### Supplied records

----------------

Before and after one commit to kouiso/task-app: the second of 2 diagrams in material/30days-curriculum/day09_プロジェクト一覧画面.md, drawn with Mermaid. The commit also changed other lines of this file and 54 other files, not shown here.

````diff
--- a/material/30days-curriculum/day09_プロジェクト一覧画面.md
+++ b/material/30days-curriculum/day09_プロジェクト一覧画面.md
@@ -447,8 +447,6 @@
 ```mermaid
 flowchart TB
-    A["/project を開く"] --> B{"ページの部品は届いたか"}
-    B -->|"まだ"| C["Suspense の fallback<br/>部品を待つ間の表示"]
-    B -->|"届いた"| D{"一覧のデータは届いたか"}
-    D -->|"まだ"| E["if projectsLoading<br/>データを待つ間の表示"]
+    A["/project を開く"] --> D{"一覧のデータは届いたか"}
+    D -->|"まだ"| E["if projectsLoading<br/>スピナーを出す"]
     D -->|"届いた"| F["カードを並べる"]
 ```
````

----------------

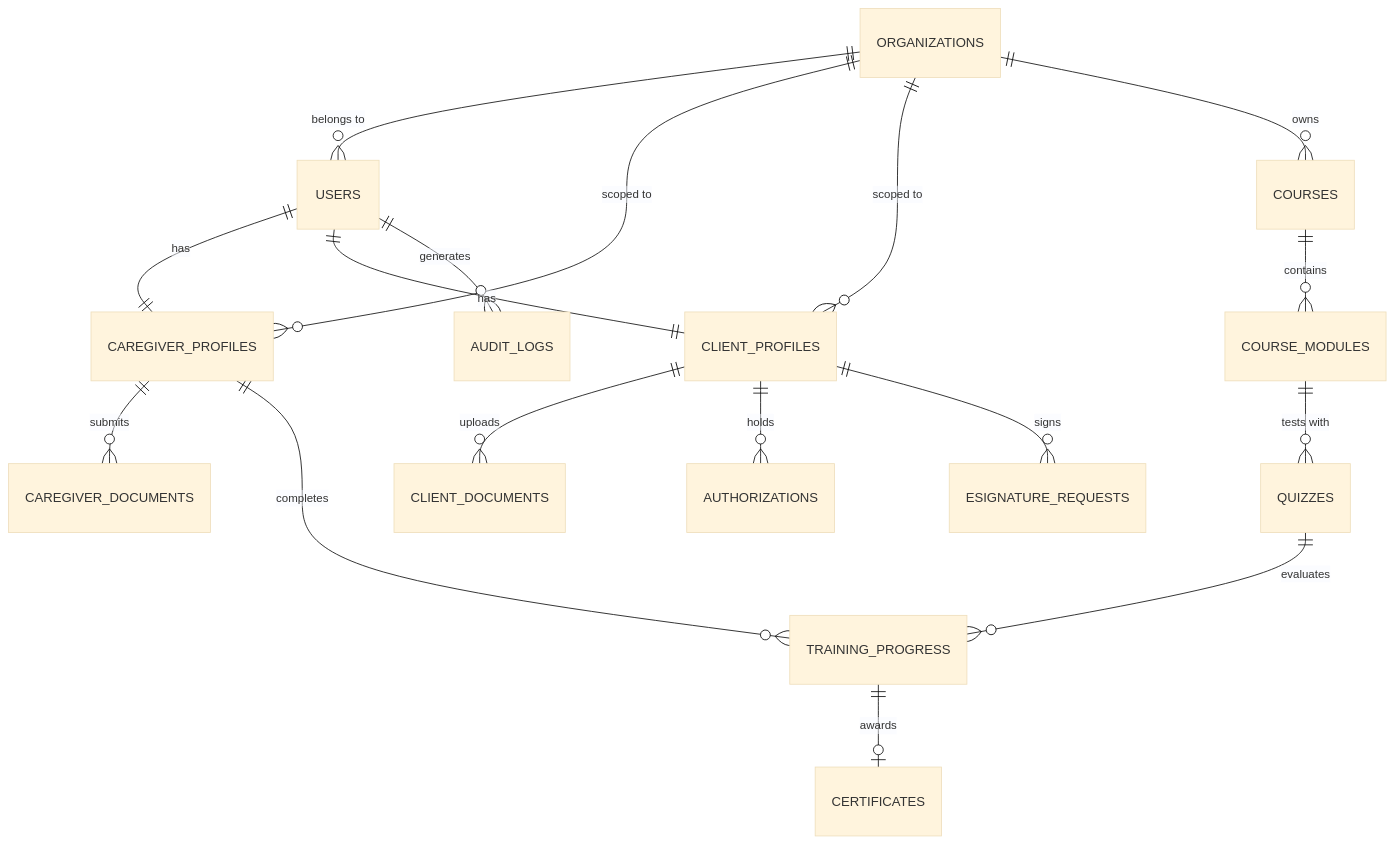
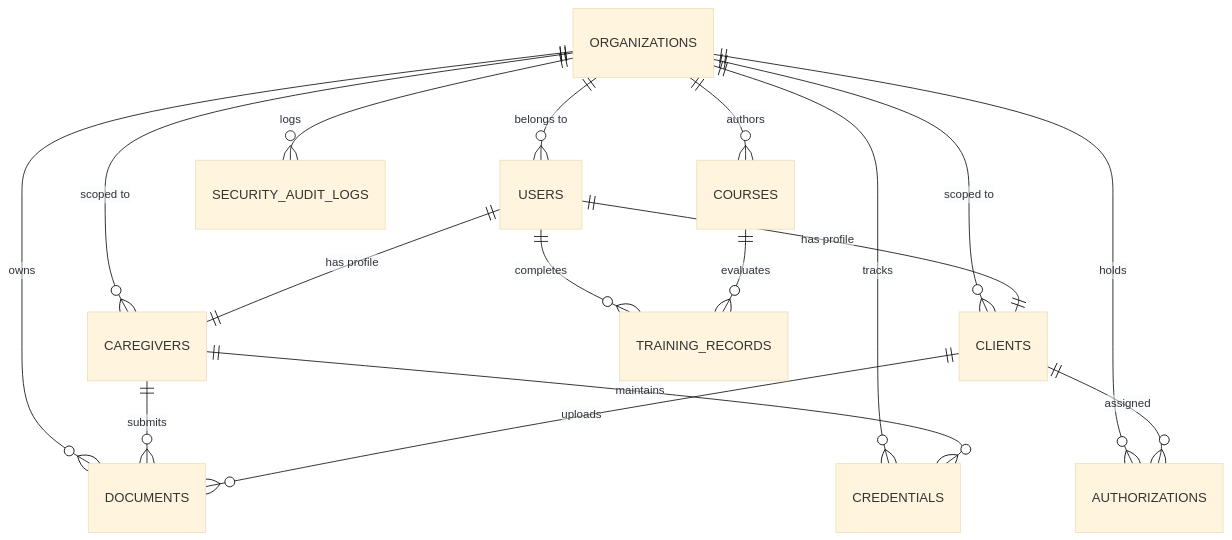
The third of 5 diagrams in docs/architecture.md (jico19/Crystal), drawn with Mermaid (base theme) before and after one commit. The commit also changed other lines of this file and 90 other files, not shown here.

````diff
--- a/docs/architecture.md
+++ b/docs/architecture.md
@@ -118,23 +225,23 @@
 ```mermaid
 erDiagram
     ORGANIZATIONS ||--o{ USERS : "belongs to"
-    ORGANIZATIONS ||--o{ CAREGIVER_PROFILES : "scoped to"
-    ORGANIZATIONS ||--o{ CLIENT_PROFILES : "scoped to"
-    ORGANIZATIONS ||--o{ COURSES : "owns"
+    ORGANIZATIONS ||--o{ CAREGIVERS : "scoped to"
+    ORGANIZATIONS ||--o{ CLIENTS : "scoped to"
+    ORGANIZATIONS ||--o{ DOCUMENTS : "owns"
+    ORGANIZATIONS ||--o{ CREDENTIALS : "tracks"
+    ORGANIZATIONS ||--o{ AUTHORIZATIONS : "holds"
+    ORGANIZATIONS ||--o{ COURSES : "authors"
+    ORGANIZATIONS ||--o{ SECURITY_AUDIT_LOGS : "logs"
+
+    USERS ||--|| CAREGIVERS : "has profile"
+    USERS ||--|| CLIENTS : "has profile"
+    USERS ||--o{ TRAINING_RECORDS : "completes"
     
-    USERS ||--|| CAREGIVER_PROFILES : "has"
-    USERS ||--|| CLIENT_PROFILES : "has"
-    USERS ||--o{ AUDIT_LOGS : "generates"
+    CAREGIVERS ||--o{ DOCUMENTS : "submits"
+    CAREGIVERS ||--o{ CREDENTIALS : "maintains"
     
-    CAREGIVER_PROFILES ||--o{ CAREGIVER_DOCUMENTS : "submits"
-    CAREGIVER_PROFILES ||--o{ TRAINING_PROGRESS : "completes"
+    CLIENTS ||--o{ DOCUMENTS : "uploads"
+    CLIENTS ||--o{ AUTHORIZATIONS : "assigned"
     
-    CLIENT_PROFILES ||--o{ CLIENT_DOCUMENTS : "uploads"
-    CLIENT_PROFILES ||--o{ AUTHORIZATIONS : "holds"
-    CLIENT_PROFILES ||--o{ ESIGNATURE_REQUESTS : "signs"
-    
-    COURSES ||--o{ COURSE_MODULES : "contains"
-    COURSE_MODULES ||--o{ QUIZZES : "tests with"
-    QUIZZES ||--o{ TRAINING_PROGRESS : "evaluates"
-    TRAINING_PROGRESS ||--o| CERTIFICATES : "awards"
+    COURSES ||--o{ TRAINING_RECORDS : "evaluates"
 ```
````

----------------

### Task objective
Search the listing above for the word "owns", and copy every line that has it.

### Answer below
-    ORGANIZATIONS ||--o{ COURSES : "owns"
+    ORGANIZATIONS ||--o{ DOCUMENTS : "owns"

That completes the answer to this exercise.